Task goal: Return every entry exactly as written.

User interface change data:
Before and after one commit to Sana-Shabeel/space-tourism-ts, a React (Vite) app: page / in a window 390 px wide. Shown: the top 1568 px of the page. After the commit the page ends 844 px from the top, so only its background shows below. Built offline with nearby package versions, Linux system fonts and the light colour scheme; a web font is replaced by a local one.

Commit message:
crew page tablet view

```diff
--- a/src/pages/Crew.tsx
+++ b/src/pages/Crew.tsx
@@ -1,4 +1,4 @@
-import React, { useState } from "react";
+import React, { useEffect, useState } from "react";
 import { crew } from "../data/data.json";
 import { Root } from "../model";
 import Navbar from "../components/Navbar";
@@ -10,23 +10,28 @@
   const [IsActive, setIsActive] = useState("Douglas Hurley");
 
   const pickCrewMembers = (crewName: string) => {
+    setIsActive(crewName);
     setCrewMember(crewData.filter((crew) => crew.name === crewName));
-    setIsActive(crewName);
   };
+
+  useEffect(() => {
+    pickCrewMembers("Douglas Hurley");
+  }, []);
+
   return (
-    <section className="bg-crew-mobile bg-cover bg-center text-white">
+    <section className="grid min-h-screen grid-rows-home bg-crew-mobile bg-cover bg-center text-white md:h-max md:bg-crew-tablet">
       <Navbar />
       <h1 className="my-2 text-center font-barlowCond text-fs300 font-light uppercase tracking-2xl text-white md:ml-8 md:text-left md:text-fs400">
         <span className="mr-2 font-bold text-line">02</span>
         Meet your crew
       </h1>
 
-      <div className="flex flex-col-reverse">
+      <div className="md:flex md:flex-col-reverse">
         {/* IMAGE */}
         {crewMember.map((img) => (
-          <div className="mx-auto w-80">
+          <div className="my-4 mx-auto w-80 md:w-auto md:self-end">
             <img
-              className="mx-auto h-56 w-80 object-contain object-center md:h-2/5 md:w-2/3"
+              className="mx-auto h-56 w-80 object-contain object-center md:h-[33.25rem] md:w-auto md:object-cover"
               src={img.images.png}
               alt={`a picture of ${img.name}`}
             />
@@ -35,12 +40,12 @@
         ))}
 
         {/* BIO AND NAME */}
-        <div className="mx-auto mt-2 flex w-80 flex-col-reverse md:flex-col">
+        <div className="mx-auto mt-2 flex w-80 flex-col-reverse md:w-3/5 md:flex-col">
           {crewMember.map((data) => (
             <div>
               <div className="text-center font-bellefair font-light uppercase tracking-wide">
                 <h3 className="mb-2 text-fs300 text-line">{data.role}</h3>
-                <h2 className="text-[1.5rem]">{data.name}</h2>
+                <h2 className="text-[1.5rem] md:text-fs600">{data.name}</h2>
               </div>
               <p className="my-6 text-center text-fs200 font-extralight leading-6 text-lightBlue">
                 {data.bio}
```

Answer to this exercise:
Before and after one commit to Sana-Shabeel/space-tourism-ts, a React (Vite) app: page / in a window 390 px wide. Shown: the top 1568 px of the page. After the commit the page ends 844 px from the top, so only its background shows below. Built offline with nearby package versions, Linux system fonts and the light colour scheme; a web font is replaced by a local one.

Commit message:
crew page tablet view

```diff
--- a/src/pages/Crew.tsx
+++ b/src/pages/Crew.tsx
@@ -1,4 +1,4 @@
-import React, { useState } from "react";
+import React, { useEffect, useState } from "react";
 import { crew } from "../data/data.json";
 import { Root } from "../model";
 import Navbar from "../components/Navbar";
@@ -10,23 +10,28 @@
   const [IsActive, setIsActive] = useState("Douglas Hurley");
 
   const pickCrewMembers = (crewName: string) => {
+    setIsActive(crewName);
     setCrewMember(crewData.filter((crew) => crew.name === crewName));
-    setIsActive(crewName);
   };
+
+  useEffect(() => {
+    pickCrewMembers("Douglas Hurley");
+  }, []);
+
   return (
-    <section className="bg-crew-mobile bg-cover bg-center text-white">
+    <section className="grid min-h-screen grid-rows-home bg-crew-mobile bg-cover bg-center text-white md:h-max md:bg-crew-tablet">
       <Navbar />
       <h1 className="my-2 text-center font-barlowCond text-fs300 font-light uppercase tracking-2xl text-white md:ml-8 md:text-left md:text-fs400">
         <span className="mr-2 font-bold text-line">02</span>
         Meet your crew
       </h1>
 
-      <div className="flex flex-col-reverse">
+      <div className="md:flex md:flex-col-reverse">
         {/* IMAGE */}
         {crewMember.map((img) => (
-          <div className="mx-auto w-80">
+          <div className="my-4 mx-auto w-80 md:w-auto md:self-end">
             <img
-              className="mx-auto h-56 w-80 object-contain object-center md:h-2/5 md:w-2/3"
+              className="mx-auto h-56 w-80 object-contain object-center md:h-[33.25rem] md:w-auto md:object-cover"
               src={img.images.png}
               alt={`a picture of ${img.name}`}
             />
@@ -35,12 +40,12 @@
         ))}
 
         {/* BIO AND NAME */}
-        <div className="mx-auto mt-2 flex w-80 flex-col-reverse md:flex-col">
+        <div className="mx-auto mt-2 flex w-80 flex-col-reverse md:w-3/5 md:flex-col">
           {crewMember.map((data) => (
             <div>
               <div className="text-center font-bellefair font-light uppercase tracking-wide">
                 <h3 className="mb-2 text-fs300 text-line">{data.role}</h3>
-                <h2 className="text-[1.5rem]">{data.name}</h2>
+                <h2 className="text-[1.5rem] md:text-fs600">{data.name}</h2>
               </div>
               <p className="my-6 text-center text-fs200 font-extralight leading-6 text-lightBlue">
                 {data.bio}
```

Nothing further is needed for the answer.